%%

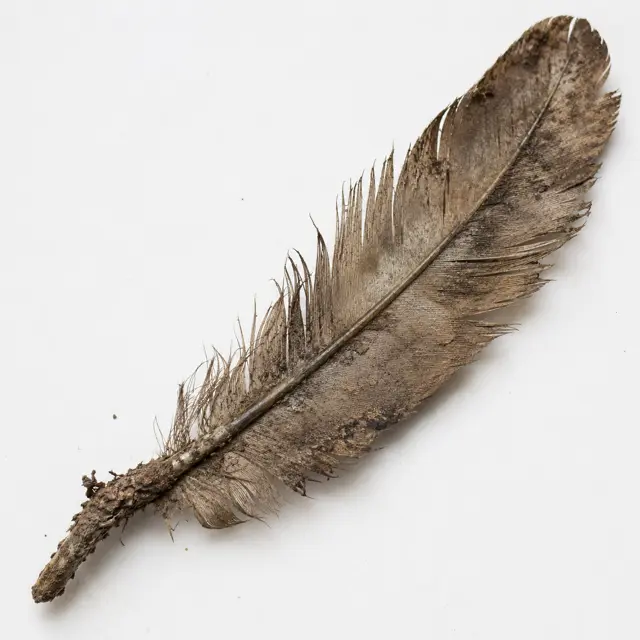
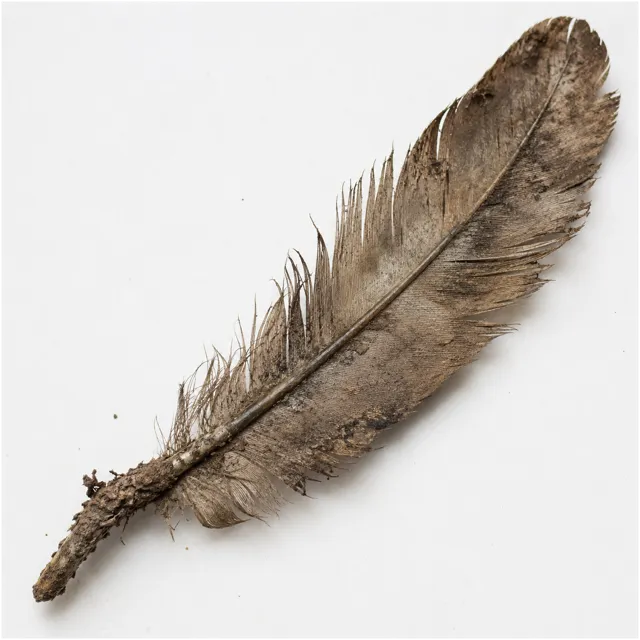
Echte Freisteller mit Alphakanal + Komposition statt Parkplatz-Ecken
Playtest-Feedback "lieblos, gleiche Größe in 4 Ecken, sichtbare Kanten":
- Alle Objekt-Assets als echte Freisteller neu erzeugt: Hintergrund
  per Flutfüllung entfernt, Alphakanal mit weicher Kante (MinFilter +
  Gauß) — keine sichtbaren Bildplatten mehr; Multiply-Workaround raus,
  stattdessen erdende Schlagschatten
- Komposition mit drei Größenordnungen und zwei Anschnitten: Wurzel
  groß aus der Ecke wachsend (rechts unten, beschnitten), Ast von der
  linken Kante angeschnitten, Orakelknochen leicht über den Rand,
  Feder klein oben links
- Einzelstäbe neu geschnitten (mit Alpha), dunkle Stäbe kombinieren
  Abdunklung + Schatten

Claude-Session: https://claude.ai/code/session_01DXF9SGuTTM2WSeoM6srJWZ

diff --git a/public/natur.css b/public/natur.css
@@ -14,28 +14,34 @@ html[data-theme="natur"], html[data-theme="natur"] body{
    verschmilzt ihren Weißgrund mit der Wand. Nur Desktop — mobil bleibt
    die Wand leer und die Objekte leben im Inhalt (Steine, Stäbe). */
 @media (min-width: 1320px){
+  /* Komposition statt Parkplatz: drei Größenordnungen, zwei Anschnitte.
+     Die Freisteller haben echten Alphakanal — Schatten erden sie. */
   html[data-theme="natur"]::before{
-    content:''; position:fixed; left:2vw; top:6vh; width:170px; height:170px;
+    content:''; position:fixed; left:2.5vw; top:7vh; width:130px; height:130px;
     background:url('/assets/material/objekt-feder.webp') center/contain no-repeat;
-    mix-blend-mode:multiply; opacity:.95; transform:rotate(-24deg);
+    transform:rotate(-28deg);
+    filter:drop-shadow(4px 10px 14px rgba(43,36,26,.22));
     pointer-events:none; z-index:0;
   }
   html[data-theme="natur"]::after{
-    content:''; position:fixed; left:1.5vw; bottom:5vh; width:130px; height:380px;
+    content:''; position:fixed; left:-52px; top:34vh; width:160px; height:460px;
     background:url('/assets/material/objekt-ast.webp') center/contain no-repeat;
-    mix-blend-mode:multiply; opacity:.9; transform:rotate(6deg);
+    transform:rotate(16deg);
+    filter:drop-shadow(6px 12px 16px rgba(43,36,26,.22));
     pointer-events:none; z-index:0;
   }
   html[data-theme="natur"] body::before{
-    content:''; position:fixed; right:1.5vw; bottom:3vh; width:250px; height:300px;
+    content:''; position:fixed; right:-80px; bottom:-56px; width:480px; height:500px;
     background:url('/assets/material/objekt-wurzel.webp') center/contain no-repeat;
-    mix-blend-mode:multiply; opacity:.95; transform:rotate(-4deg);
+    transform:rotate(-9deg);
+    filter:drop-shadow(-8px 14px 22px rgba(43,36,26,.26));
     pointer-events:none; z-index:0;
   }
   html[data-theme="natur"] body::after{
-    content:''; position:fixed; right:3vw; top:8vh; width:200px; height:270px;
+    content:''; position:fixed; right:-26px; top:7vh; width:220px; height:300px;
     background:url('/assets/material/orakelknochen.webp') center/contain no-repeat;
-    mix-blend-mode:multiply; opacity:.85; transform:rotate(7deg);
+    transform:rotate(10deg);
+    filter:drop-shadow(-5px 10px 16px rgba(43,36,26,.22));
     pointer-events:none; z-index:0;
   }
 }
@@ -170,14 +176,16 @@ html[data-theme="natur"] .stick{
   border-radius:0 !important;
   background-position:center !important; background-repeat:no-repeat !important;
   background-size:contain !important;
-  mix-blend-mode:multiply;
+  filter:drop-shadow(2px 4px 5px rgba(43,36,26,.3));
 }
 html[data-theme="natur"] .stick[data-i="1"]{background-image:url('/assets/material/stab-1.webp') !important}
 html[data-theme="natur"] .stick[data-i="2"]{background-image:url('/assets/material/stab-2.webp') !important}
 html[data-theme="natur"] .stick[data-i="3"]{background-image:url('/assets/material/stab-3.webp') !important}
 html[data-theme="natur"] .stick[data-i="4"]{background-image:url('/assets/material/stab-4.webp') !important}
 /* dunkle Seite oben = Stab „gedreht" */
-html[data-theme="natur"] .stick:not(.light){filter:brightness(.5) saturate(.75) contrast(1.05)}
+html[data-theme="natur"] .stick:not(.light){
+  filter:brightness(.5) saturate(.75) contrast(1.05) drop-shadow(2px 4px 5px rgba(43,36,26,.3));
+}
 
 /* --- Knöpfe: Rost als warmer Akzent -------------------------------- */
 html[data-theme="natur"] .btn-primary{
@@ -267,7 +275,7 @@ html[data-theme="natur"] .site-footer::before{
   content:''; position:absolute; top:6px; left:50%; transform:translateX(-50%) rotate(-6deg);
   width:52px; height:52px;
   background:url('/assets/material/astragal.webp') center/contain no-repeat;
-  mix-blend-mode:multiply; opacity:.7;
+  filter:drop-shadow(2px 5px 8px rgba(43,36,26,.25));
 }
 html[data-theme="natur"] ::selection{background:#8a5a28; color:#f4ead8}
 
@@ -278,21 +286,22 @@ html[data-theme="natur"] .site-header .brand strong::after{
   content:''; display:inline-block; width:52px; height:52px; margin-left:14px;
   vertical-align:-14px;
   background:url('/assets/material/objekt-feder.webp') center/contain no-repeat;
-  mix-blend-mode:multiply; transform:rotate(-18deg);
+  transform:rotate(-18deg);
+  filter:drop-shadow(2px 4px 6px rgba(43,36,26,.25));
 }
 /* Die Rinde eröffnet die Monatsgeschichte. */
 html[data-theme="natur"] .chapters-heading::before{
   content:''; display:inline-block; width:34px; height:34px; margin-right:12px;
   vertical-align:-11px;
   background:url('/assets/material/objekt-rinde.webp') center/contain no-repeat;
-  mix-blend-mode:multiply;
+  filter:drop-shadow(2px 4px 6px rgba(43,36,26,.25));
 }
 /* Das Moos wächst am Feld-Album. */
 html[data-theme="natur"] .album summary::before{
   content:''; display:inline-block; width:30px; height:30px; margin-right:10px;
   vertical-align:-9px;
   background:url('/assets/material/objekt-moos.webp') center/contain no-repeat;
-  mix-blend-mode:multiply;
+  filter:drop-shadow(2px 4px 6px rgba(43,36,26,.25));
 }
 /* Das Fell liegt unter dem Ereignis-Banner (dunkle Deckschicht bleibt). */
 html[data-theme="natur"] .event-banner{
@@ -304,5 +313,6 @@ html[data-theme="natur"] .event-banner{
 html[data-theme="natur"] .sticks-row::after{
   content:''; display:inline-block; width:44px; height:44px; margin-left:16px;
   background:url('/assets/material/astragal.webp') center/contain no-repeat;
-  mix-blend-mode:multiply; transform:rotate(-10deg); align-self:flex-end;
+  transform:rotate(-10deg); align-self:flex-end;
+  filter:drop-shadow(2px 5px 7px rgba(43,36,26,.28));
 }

%%

▶ Your assignment
Go through the data and show every line where "shadow" occurs.

▶ Solution to this exercise
+    filter:drop-shadow(4px 10px 14px rgba(43,36,26,.22));
+    filter:drop-shadow(6px 12px 16px rgba(43,36,26,.22));
+    filter:drop-shadow(-8px 14px 22px rgba(43,36,26,.26));
+    filter:drop-shadow(-5px 10px 16px rgba(43,36,26,.22));
+  filter:drop-shadow(2px 4px 5px rgba(43,36,26,.3));
+  filter:brightness(.5) saturate(.75) contrast(1.05) drop-shadow(2px 4px 5px rgba(43,36,26,.3));
+  filter:drop-shadow(2px 5px 8px rgba(43,36,26,.25));
+  filter:drop-shadow(2px 4px 6px rgba(43,36,26,.25));
+  filter:drop-shadow(2px 4px 6px rgba(43,36,26,.25));
+  filter:drop-shadow(2px 4px 6px rgba(43,36,26,.25));
+  filter:drop-shadow(2px 5px 7px rgba(43,36,26,.28));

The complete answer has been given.